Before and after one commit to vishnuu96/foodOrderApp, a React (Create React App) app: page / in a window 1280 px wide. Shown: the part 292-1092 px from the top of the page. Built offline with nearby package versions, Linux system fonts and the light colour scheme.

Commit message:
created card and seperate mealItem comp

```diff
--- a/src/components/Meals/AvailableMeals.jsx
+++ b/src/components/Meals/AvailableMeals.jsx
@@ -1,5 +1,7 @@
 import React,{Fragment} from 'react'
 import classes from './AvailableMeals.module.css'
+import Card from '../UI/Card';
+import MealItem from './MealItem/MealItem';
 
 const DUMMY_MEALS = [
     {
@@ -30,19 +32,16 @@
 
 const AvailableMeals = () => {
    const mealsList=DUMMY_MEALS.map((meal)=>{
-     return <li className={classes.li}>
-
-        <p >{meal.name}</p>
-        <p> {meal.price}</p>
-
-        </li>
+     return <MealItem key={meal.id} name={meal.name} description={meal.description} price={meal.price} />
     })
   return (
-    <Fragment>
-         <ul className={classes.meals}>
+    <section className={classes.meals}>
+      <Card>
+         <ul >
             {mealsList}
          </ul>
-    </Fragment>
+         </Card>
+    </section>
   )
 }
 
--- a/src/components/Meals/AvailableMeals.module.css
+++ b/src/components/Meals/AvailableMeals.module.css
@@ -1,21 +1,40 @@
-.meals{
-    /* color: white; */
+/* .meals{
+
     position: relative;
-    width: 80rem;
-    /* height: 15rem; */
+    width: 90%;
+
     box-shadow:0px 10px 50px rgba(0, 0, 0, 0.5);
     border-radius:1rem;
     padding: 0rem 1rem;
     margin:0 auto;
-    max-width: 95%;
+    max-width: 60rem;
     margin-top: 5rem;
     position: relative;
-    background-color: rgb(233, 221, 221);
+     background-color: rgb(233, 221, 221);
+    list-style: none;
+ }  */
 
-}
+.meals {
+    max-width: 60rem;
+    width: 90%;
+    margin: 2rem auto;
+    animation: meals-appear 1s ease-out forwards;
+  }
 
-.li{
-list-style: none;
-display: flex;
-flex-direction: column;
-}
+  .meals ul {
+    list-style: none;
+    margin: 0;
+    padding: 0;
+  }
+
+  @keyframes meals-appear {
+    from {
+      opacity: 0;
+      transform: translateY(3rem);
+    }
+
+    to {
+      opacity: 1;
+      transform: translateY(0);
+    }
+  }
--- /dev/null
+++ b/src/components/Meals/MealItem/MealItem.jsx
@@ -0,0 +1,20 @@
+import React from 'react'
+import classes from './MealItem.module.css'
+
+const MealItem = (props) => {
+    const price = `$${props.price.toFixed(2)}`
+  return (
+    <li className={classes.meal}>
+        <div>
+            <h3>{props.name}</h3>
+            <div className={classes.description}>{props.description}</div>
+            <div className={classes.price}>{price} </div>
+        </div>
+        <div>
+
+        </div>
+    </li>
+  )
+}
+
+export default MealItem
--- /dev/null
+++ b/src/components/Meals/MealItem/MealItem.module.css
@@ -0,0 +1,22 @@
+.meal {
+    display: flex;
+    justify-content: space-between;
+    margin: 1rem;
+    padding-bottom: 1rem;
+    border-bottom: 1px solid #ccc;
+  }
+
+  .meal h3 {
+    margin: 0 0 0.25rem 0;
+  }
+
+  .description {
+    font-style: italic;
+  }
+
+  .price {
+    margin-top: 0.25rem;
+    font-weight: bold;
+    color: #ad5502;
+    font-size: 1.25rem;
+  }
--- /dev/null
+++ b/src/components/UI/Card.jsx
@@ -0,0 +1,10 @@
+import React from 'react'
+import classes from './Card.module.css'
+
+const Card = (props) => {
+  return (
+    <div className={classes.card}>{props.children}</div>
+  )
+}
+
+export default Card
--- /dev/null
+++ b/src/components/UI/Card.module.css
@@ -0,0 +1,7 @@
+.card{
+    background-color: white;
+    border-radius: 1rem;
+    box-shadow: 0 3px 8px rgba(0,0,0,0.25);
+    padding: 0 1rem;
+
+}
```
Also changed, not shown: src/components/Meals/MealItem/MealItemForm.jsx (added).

__________

# Exercise brief
Return from the data every line that holds "AvailableMeals".

# Task result
--- a/src/components/Meals/AvailableMeals.jsx
+++ b/src/components/Meals/AvailableMeals.jsx
 import classes from './AvailableMeals.module.css'
 const AvailableMeals = () => {
--- a/src/components/Meals/AvailableMeals.module.css
+++ b/src/components/Meals/AvailableMeals.module.css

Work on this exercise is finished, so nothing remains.